Well, there is the ever-important issue of legislating morality.

In 2009, to protect Utah citizens from bearing witness to the sin of pouring wine into a glass, the Arch-Conservative Utah legislature passed a law requiring restaurants to install a thing called a "Zion Curtain."

So, in the heart of a recession, restaurants were required to install expensive barriers that serve no function beyond appeasing the the self-righteousness of Conservative legislature. The law has been unevenly applied. Some restaurants were forced into expensive remodeling projects and others given a pass.

Restaurants have united against the law and have forced enough of the legislature to reconsider the hypocrisy. This stupid law is being reconsidered in 2013.

Mormons are people who whine about ObamaCare while routinely engaging in the same totalitarian thinking. Meanwhile, Independents like me see the Republican Party as disgusting as the Democratic Party.

Friday, March 01, 2013

Tea Party v. Groomed GOP

Yes, some of the Tea Party candidates were silly and were unelectable.

Need I remind you? An extremely large number of the groomed candidates have proven disastrous as well.

Mitt Romney was groomed for the presidency from birth. He fit the image of electability to a tee, and lost big time in 2012.  Many Republicans went down on the coattails of Romney.

In contrast, during the Tea Party election of 2010, there was palpable energy and all elements of the Republican rose with the enthusiasm.

The most disastrous episode in Republican history was the Bush Administration. The Bush administration was a solid 8 years of groomed candidates who held re-election over ideals. The Bush Administration expanded government at every turn. Increased spending to buy re-election.

When all was said and done, the Republican Party was left with nothing but scandal with Obama and the Democrats winning a super majority.

The idea that electability trumps ideals is wrong on two levels. A long history of scandals has proven that groomed candidates are as likely to be flawed as idealistic Tea Party candidates.

When groomed candidates win, they are more likely to sell out the ideals of a free society than the idealistic ones.

Republicans won big in 2010 when people were talking about ideals.

Republicans lost in 2012 and 2008 when grooming was the primary concern.

Both Romney and McCain were perfectly groomed. Both matched the Republican ideal of an electable candidate.

Both lost.

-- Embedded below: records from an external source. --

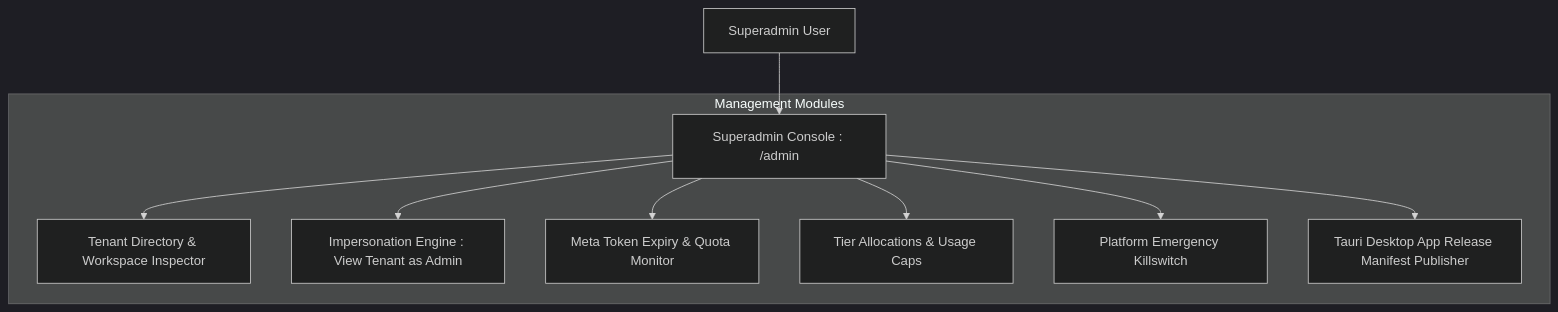
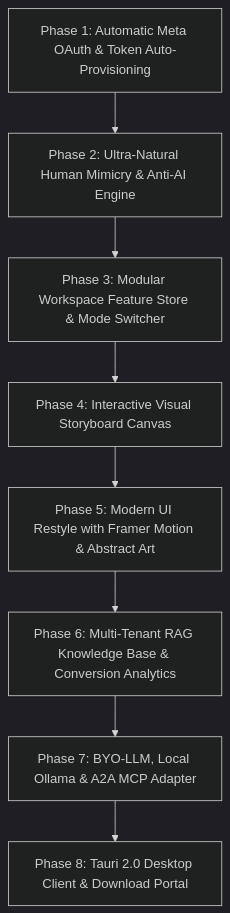
The fifth of 5 diagrams in PLAN.md (samjoshua2002/instagram), drawn with Mermaid (dark theme) before and after one commit. The commit also changed other lines of this file, not shown here.

Commit message:
refactor: condense PLAN.md into an autonomous multi-tenant Instagram SaaS blueprint

````diff
--- a/PLAN.md
+++ b/PLAN.md
@@ -384,13 +382,10 @@
 ```mermaid
 graph TD
-    Superadmin[Superadmin User] --> AdminConsole[Superadmin Console : /admin]
-    
-    subgraph Management Modules
-        AdminConsole --> TenantDir[Tenant Directory & Workspace Inspector]
-        AdminConsole --> LiveImpersonate[Impersonation Engine : View Tenant as Admin]
-        AdminConsole --> TokenAuditor[Meta Token Expiry & Quota Monitor]
-        AdminConsole --> BillingTiers[Tier Allocations & Usage Caps]
-        AdminConsole --> GlobalKillswitch[Platform Emergency Killswitch]
-        AdminConsole --> ReleaseManager[Tauri Desktop App Release Manifest Publisher]
-    end
+    P1[Phase 1: Automatic Meta OAuth & Token Auto-Provisioning] --> P2[Phase 2: Ultra-Natural Human Mimicry & Anti-AI Engine]
+    P2 --> P3[Phase 3: Modular Workspace Feature Store & Mode Switcher]
+    P3 --> P4[Phase 4: Interactive Visual Storyboard Canvas]
+    P4 --> P5[Phase 5: Modern UI Restyle with Framer Motion & Abstract Art]
+    P5 --> P6[Phase 6: Multi-Tenant RAG Knowledge Base & Conversion Analytics]
+    P6 --> P7[Phase 7: BYO-LLM, Local Ollama & A2A MCP Adapter]
+    P7 --> P8[Phase 8: Tauri 2.0 Desktop Client & Download Portal]
 ```
````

In the long run, winning the war of ideas is far more important than any given candidacy. The freedom movement would do well to get off this kick that electability matters more than ideas and discuss ideas.

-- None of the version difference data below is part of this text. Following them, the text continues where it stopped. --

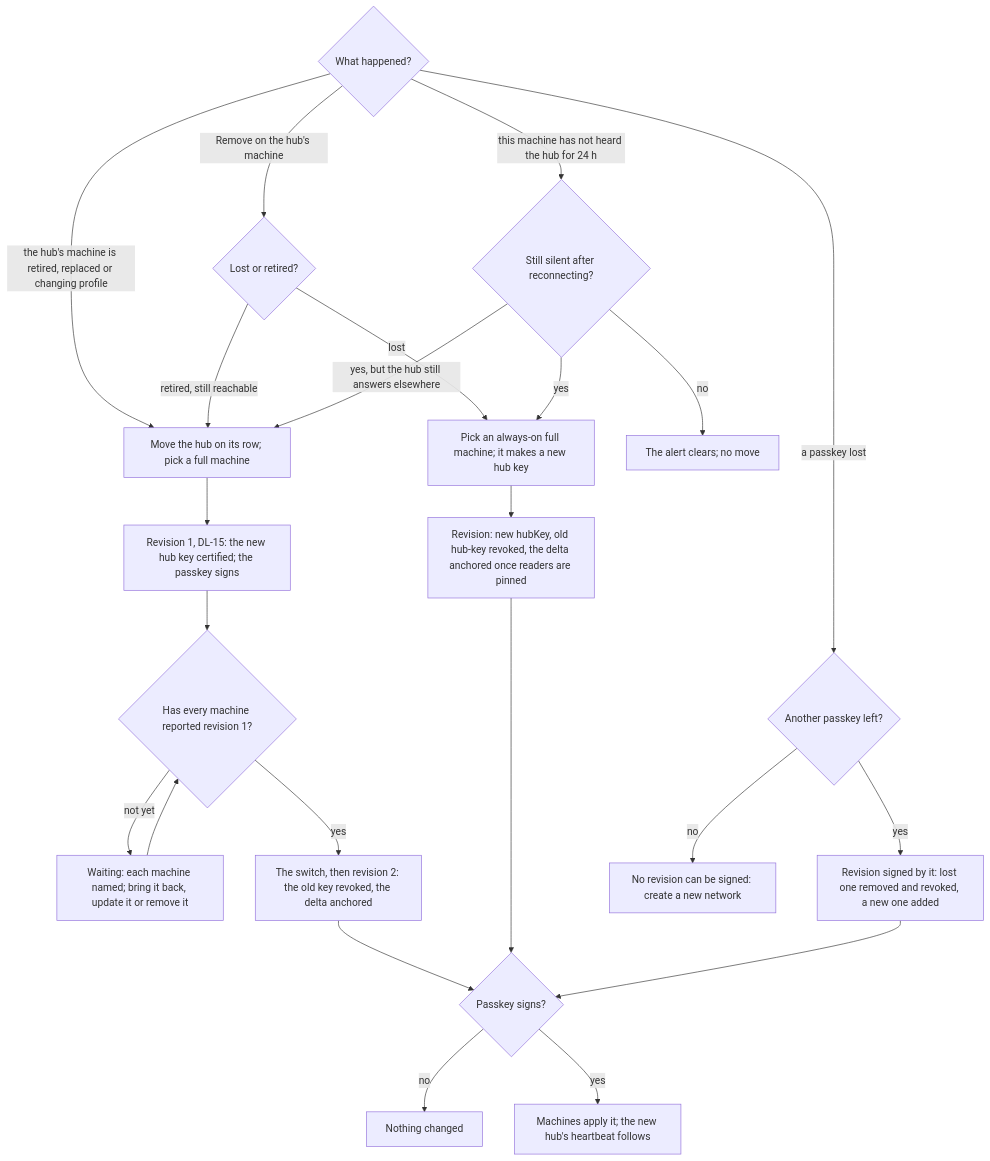
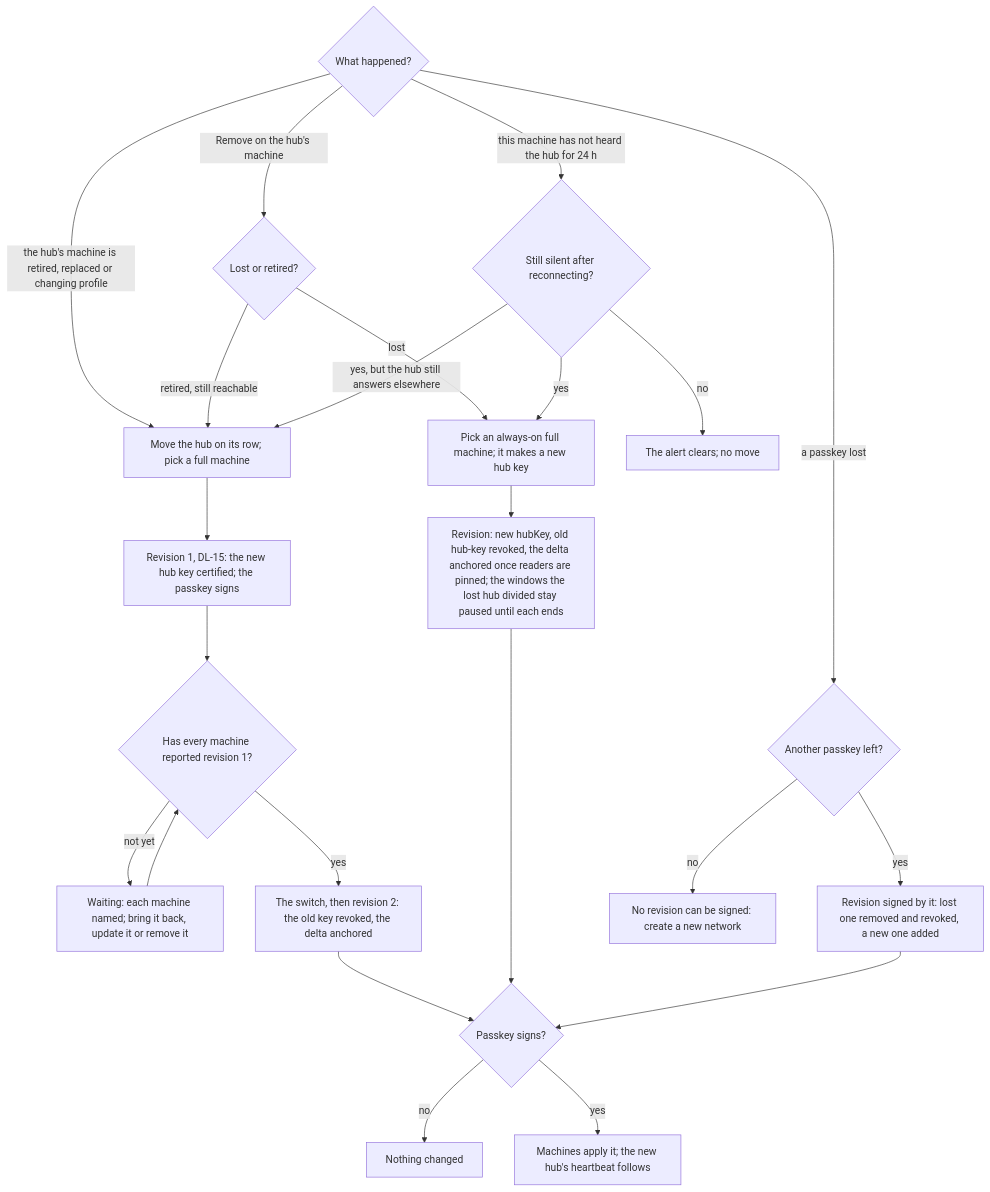
Before and after one commit to passioncode-ai/fabric-agent-contract: diagram 27 of 34 in docs/ux/flows.md, drawn with Mermaid. The commit also changed 15 other files, not shown here.

Commit message:
DEC-0146: round 3 folded in (a lost hub keeps its windows closed to their end, notAfter to the millisecond, dropped reports acknowledged, one answer for a node with no records)

````diff
--- a/docs/ux/flows.md
+++ b/docs/ux/flows.md
@@ -662,25 +662,25 @@
 ```mermaid
 flowchart TD
   A{What happened?} -->|the hub's machine is retired, replaced or changing profile| L[Move the hub on its row; pick a full machine]
   A -->|Remove on the hub's machine| K{Lost or retired?}
   K -->|retired, still reachable| L
   K -->|lost| M
   L --> T1[Revision 1, DL-15: the new hub key certified; the passkey signs]
   T1 --> W{Has every machine reported revision 1?}
   W -->|not yet| V[Waiting: each machine named; bring it back, update it or remove it]
   V --> W
   W -->|yes| T[The switch, then revision 2: the old key revoked, the delta anchored]
   T --> S
   A -->|this machine has not heard the hub for 24 h| C{Still silent after reconnecting?}
   C -->|no| Z[The alert clears; no move]
   C -->|yes, but the hub still answers elsewhere| L
   C -->|yes| M[Pick an always-on full machine; it makes a new hub key]
-  M --> R[Revision: new hubKey, old hub-key revoked, the delta anchored once readers are pinned]
+  M --> R[Revision: new hubKey, old hub-key revoked, the delta anchored once readers are pinned; the windows the lost hub divided stay paused until each ends]
   A -->|a passkey lost| P{Another passkey left?}
   P -->|yes| Q[Revision signed by it: lost one removed and revoked, a new one added]
   P -->|no| N[No revision can be signed: create a new network]
   R --> S{Passkey signs?}
   Q --> S
   S -->|no| X[Nothing changed]
   S -->|yes| D[Machines apply it; the new hub's heartbeat follows]
 ```
````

NOTE: For the last five years I've been hoping to find a group of people willing to meet and talk about free market health care?

I confess. I am an independent and not a Republican. I think the GOP should be ashamed that people who want to talk about free market ideals are completely shut out. I spent every penny I had and drove over 10,000 to find some one in the Republican Party interested in overturning PPACA.

If I was a member of the GOP, I would be ashamed of my party for shutting people out like it does.